__PROBLEM DETAILS__. Keep every word the same. Repeat the records without their images.

Web document revisions
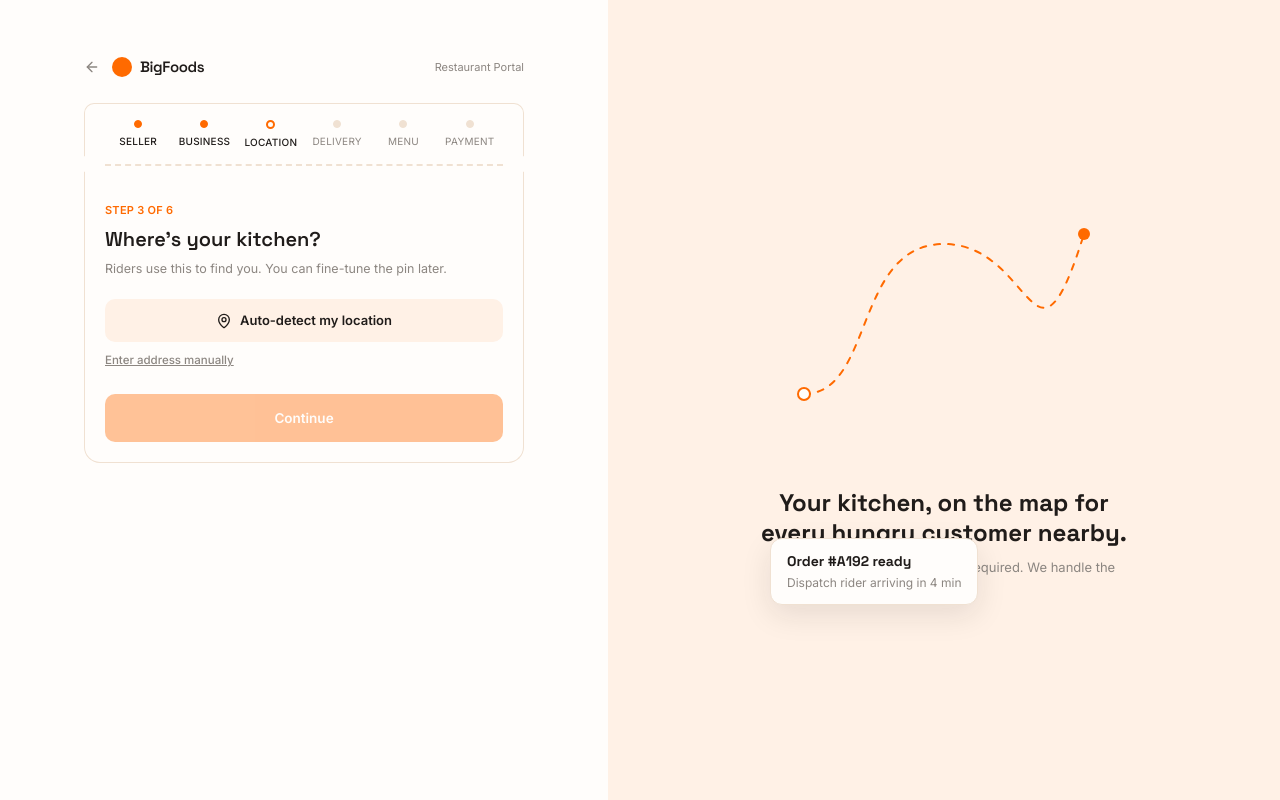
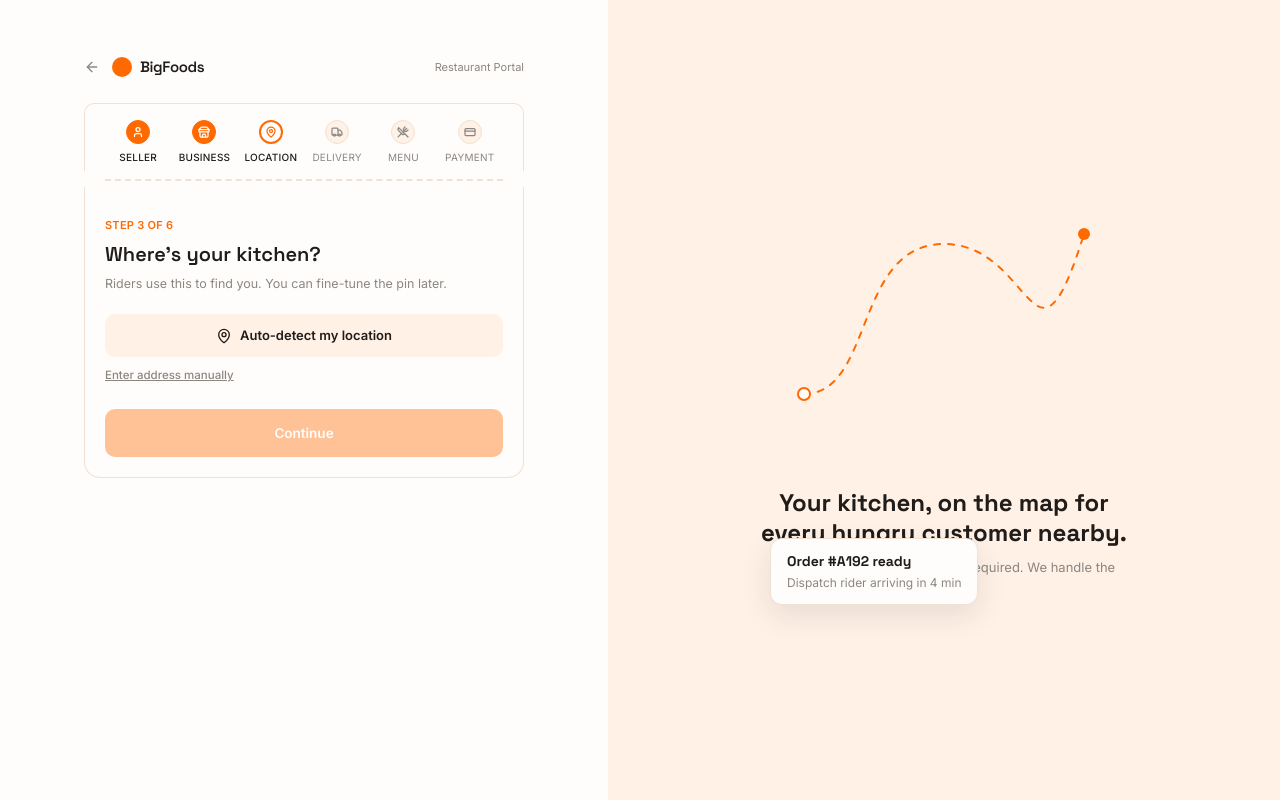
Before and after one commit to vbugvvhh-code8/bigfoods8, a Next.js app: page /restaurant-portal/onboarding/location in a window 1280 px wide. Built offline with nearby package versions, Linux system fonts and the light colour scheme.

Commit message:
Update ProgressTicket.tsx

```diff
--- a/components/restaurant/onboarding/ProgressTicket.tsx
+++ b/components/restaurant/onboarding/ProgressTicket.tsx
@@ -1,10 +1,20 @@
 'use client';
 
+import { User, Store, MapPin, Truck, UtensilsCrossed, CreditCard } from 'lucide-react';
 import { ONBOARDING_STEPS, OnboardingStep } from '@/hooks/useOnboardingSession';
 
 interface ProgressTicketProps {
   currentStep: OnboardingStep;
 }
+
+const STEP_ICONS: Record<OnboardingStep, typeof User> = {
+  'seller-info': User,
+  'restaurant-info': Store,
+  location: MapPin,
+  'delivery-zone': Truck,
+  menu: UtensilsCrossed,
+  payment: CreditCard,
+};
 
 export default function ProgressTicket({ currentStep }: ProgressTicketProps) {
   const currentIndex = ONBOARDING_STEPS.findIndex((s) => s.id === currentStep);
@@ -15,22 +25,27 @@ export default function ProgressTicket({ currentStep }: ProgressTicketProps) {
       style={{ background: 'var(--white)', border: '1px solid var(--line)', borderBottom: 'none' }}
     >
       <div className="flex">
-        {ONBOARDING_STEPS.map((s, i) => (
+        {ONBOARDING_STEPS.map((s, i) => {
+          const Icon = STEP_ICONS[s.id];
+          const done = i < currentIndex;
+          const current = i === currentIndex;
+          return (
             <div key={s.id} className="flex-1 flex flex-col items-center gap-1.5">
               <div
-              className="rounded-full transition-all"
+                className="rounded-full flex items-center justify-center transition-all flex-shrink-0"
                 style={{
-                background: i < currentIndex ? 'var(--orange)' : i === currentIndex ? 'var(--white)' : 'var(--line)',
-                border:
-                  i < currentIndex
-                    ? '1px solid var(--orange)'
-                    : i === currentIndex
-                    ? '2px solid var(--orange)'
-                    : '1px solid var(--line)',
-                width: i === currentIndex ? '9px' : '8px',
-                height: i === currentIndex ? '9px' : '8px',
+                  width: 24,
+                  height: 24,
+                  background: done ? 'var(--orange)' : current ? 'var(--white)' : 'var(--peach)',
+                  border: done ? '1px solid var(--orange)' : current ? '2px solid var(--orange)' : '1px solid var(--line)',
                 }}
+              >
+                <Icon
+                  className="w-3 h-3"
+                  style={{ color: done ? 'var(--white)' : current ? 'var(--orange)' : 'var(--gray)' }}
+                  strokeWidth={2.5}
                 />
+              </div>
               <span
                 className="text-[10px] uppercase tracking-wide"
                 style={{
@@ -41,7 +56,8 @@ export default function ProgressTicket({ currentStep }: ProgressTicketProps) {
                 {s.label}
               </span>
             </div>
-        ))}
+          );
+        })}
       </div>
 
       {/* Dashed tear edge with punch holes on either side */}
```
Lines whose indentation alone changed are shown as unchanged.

__COMPLETED TASK__.
Before and after one commit to vbugvvhh-code8/bigfoods8, a Next.js app: page /restaurant-portal/onboarding/location in a window 1280 px wide. Built offline with nearby package versions, Linux system fonts and the light colour scheme.

Commit message:
Update ProgressTicket.tsx

```diff
--- a/components/restaurant/onboarding/ProgressTicket.tsx
+++ b/components/restaurant/onboarding/ProgressTicket.tsx
@@ -1,10 +1,20 @@
 'use client';
 
+import { User, Store, MapPin, Truck, UtensilsCrossed, CreditCard } from 'lucide-react';
 import { ONBOARDING_STEPS, OnboardingStep } from '@/hooks/useOnboardingSession';
 
 interface ProgressTicketProps {
   currentStep: OnboardingStep;
 }
+
+const STEP_ICONS: Record<OnboardingStep, typeof User> = {
+  'seller-info': User,
+  'restaurant-info': Store,
+  location: MapPin,
+  'delivery-zone': Truck,
+  menu: UtensilsCrossed,
+  payment: CreditCard,
+};
 
 export default function ProgressTicket({ currentStep }: ProgressTicketProps) {
   const currentIndex = ONBOARDING_STEPS.findIndex((s) => s.id === currentStep);
@@ -15,22 +25,27 @@ export default function ProgressTicket({ currentStep }: ProgressTicketProps) {
       style={{ background: 'var(--white)', border: '1px solid var(--line)', borderBottom: 'none' }}
     >
       <div className="flex">
-        {ONBOARDING_STEPS.map((s, i) => (
+        {ONBOARDING_STEPS.map((s, i) => {
+          const Icon = STEP_ICONS[s.id];
+          const done = i < currentIndex;
+          const current = i === currentIndex;
+          return (
             <div key={s.id} className="flex-1 flex flex-col items-center gap-1.5">
               <div
-              className="rounded-full transition-all"
+                className="rounded-full flex items-center justify-center transition-all flex-shrink-0"
                 style={{
-                background: i < currentIndex ? 'var(--orange)' : i === currentIndex ? 'var(--white)' : 'var(--line)',
-                border:
-                  i < currentIndex
-                    ? '1px solid var(--orange)'
-                    : i === currentIndex
-                    ? '2px solid var(--orange)'
-                    : '1px solid var(--line)',
-                width: i === currentIndex ? '9px' : '8px',
-                height: i === currentIndex ? '9px' : '8px',
+                  width: 24,
+                  height: 24,
+                  background: done ? 'var(--orange)' : current ? 'var(--white)' : 'var(--peach)',
+                  border: done ? '1px solid var(--orange)' : current ? '2px solid var(--orange)' : '1px solid var(--line)',
                 }}
+              >
+                <Icon
+                  className="w-3 h-3"
+                  style={{ color: done ? 'var(--white)' : current ? 'var(--orange)' : 'var(--gray)' }}
+                  strokeWidth={2.5}
                 />
+              </div>
               <span
                 className="text-[10px] uppercase tracking-wide"
                 style={{
@@ -41,7 +56,8 @@ export default function ProgressTicket({ currentStep }: ProgressTicketProps) {
                 {s.label}
               </span>
             </div>
-        ))}
+          );
+        })}
       </div>
 
       {/* Dashed tear edge with punch holes on either side */}
```
Lines whose indentation alone changed are shown as unchanged.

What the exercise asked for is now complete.